In summary, most of the southern section of the ACR is rural with the exception of some areas like DC (one of the nicest bike paths I have ever seen). I like rural and the lack of traffic is a plus. There are few rivers or ponds to jump in (that are clean). People are very friendly. If you stop to verify directions, plan on a 20 minute conversation.

Let me know how it turns out. E-mail me at I will give you my cell number if you have any questions.



Offline sprocketman

Re: Atlantic Coast Route
« Reply #7 on: December 02, 2010, 01:04:45 am »
Hi Habanero,

I mostly had a SW breeze, 6-10 MPH especially in Georgia and South Carolina. I usually kicks up from noon to four. I don't remember any occasions with breeze above 15 MPH. Some sections of the route go near the ocean. I did not take those options, but breeze will certainly be stronger there. Good luck.  also, in Florida, Georgia and S. Carolina, look for late afternoon pop-up thunderstorms.


Offline sprocketman

Re: Atlantic Coast Route
« Reply #8 on: December 02, 2010, 01:06:57 am »
Thanks for the response Jay. I know those resort towns can get busy. I like to stay away.


Offline pptouring

Re: Atlantic Coast Route
« Reply #9 on: December 02, 2010, 08:19:57 pm »
hello Eric,

Thanks for responding! You gave us some great tips/ideas on camping that we haven't thought about. We like the idea of the fire departments and churches; especially since we read in another thread that camping was far and few in between, like you mentioned too. We are seriously considering this trip next spring/early summer, so we might be dropping you a line for some more info. Again, thank you for responding and we will be in touch.

ron & petra

Offline raybo

Re: Atlantic Coast Route
« Reply #10 on: December 03, 2010, 10:44:51 am »
In May 2010, I rode the Atlantic Coast Route from Charleston, SC to Lambertville, NJ (journal here).  In September, 2010, I rode from the Pocono Mountains in PA to Bar Harbor, ME and then back down to Boston, mostly on the ACA route (journal here).
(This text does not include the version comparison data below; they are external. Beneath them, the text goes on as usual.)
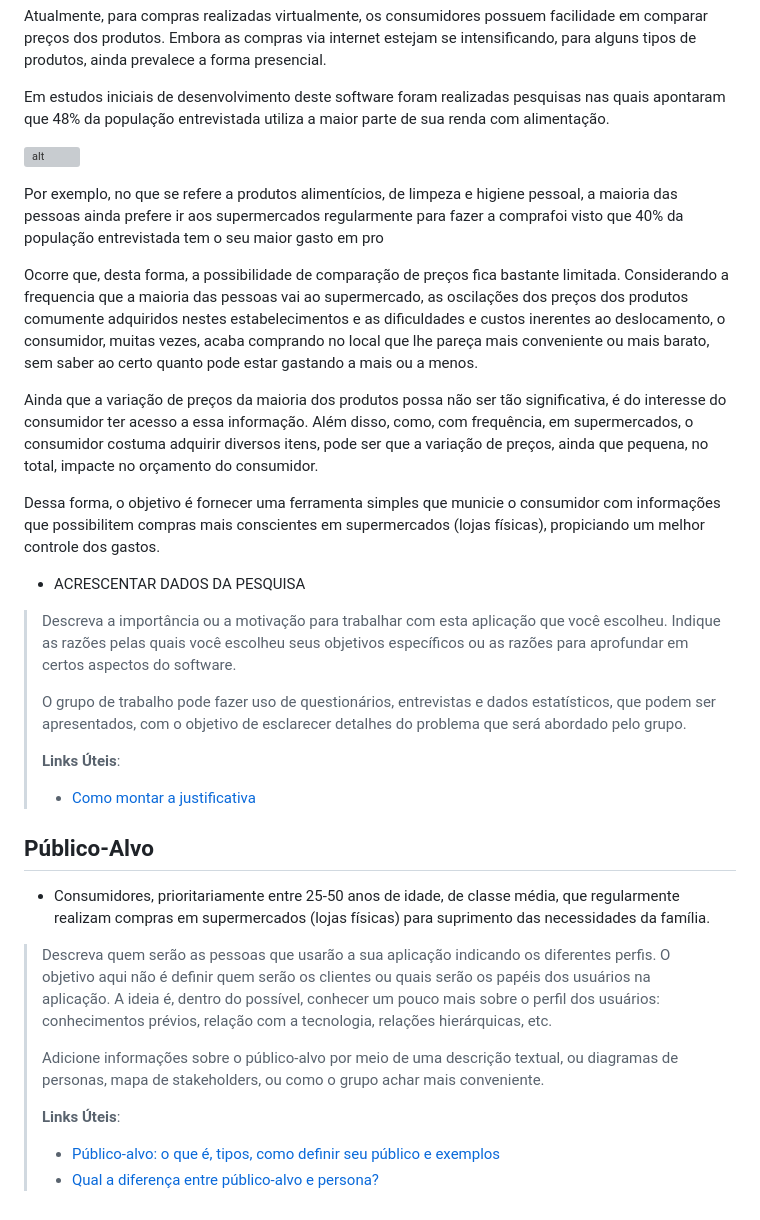
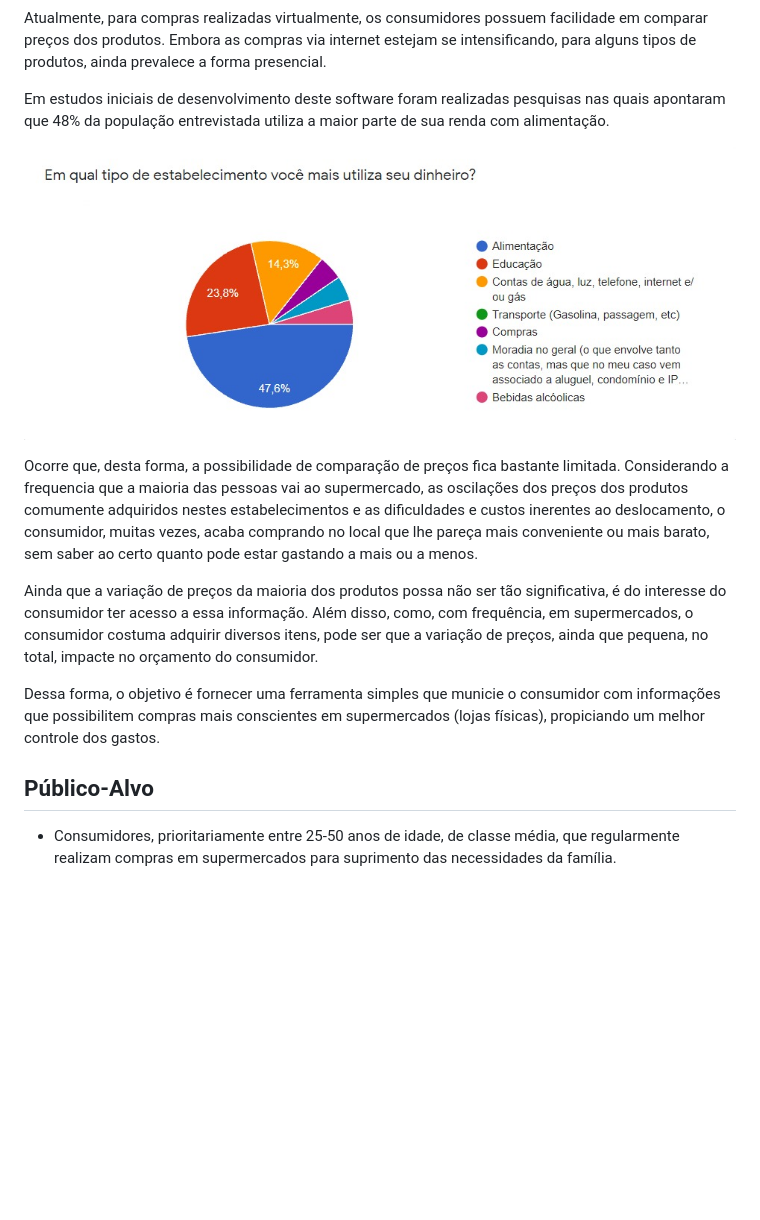
Before and after one commit to ICEI-PUC-Minas-PPLES-TI/PLF-ES-2021-2-TI1-7924100-02-gastos-e-comparacao-de-precos-1, a Markdown page: Documentacao/1-Contexto.md, the part around the change. Rendered like a GitHub page; blank space fills up the shorter version; grey boxes are pictures that could not be loaded.

Commit message:
Alteracao documentacao
Revisão da documentação

```diff
--- a/Documentacao/1-Contexto.md
+++ b/Documentacao/1-Contexto.md
@@ -20,43 +20,12 @@ Em estudos iniciais de desenvolvimento deste software foram realizadas pesquisas
 
 ![alt](images/Pesquisa/GraficoPesquisa.jpg)
 
-Por exemplo, no que se refere a produtos alimentícios, de limpeza e higiene pessoal, a maioria das pessoas ainda prefere ir aos supermercados regularmente para fazer a comprafoi visto que 40% da população entrevistada tem o seu maior gasto em pro
-
 Ocorre que, desta forma, a possibilidade de comparação de preços fica bastante limitada. Considerando a frequencia que a maioria das pessoas vai ao supermercado, as oscilações dos preços dos produtos comumente adquiridos nestes estabelecimentos e as dificuldades e custos inerentes ao deslocamento, o consumidor, muitas vezes, acaba comprando no local que lhe pareça mais conveniente ou mais barato, sem saber ao certo quanto pode estar gastando a mais ou a menos.
 
 Ainda que a variação de preços da maioria dos produtos possa não ser tão significativa, é do interesse do consumidor ter acesso a essa informação. Além disso, como, com frequência, em supermercados, o consumidor costuma adquirir diversos itens, pode ser que a variação de preços, ainda que pequena, no total, impacte no orçamento do consumidor.
 
 Dessa forma, o objetivo é fornecer uma ferramenta simples que municie o consumidor com informações que possibilitem compras mais conscientes em supermercados (lojas físicas), propiciando um melhor controle dos gastos.
 
-- ACRESCENTAR DADOS DA PESQUISA
-
-> Descreva a importância ou a motivação para trabalhar com esta aplicação
-> que você escolheu. Indique as razões pelas quais você escolheu seus
-> objetivos específicos ou as razões para aprofundar em certos aspectos
-> do software.
->
-> O grupo de trabalho pode fazer uso de questionários, entrevistas e
-> dados estatísticos, que podem ser apresentados, com o objetivo de
-> esclarecer detalhes do problema que será abordado pelo grupo.
->
-> **Links Úteis**:
-> - [Como montar a justificativa](https://guiadamonografia.com.br/como-montar-justificativa-do-tcc/)
-
 ## Público-Alvo
 
-- Consumidores, prioritariamente entre 25-50 anos de idade, de classe média, que regularmente realizam compras em supermercados (lojas físicas) para suprimento das necessidades da família.
-
-> Descreva quem serão as pessoas que usarão a sua aplicação indicando os
-> diferentes perfis. O objetivo aqui não é definir quem serão os
-> clientes ou quais serão os papéis dos usuários na aplicação. A ideia
-> é, dentro do possível, conhecer um pouco mais sobre o perfil dos
-> usuários: conhecimentos prévios, relação com a tecnologia, relações
-> hierárquicas, etc.
->
-> Adicione informações sobre o público-alvo por meio de uma descrição
-> textual, ou diagramas de personas, mapa de stakeholders, ou como o
-> grupo achar mais conveniente.
->
-> **Links Úteis**:
-> - [Público-alvo: o que é, tipos, como definir seu público e exemplos](https://klickpages.com.br/blog/publico-alvo-o-que-e/)
-> - [Qual a diferença entre público-alvo e persona?](https://rockcontent.com/blog/diferenca-publico-alvo-e-persona/)
+- Consumidores, prioritariamente entre 25-50 anos de idade, de classe média, que regularmente realizam compras em supermercados para suprimento das necessidades da família.
```
Also changed, not shown: Documentacao/images/Pesquisa/GraficoPesquisa.jpg (renamed from Documentacao/images/Pesquisa/GraficoPesquisa.jpeg).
What I remember most is that the first part was flat and the second part had virtually no flat parts.  So, from Norristown, PA to Maine, expect lots of up and down.  On many days in Maine, where there are no flat roads, I'd stay in my small ring most of the time.  I'd grind up an incline and then coast down all day.

In the New England section, I mostly stayed with couchsurfing hosts or motels.  I rode by towns with couchsurfing hosts most every day.  I was hosted close to half of the nights I was on tour.  I carried camping gear, but only camped once, in Acadia National Park.  Motels were more expensive in New England then in the Carolinas, but there are many more and hosts (If you aren't a member, join both of these sites).

There weren't any black flies and the mosquitoes were not a problem, at least in September.  The trees were beautiful!

By the way, plan to spend a couple days in Acadia National Park.  It is worth it.

Visit the on-line bike touring archive at

Offline pptouring

Re: Atlantic Coast Route
« Reply #11 on: December 03, 2010, 05:51:34 pm »
Thanks RayBo. Checking out your sites.

Offline sprocketman

Re: Atlantic Coast Route
« Reply #12 on: December 03, 2010, 09:30:16 pm »
Thanks Raybo,

I checked out your site. It reminds me of what a great time I had. Some of the pics look really familiar. Thanks for the info. I guess I will be doing some heavy hill training come the spring.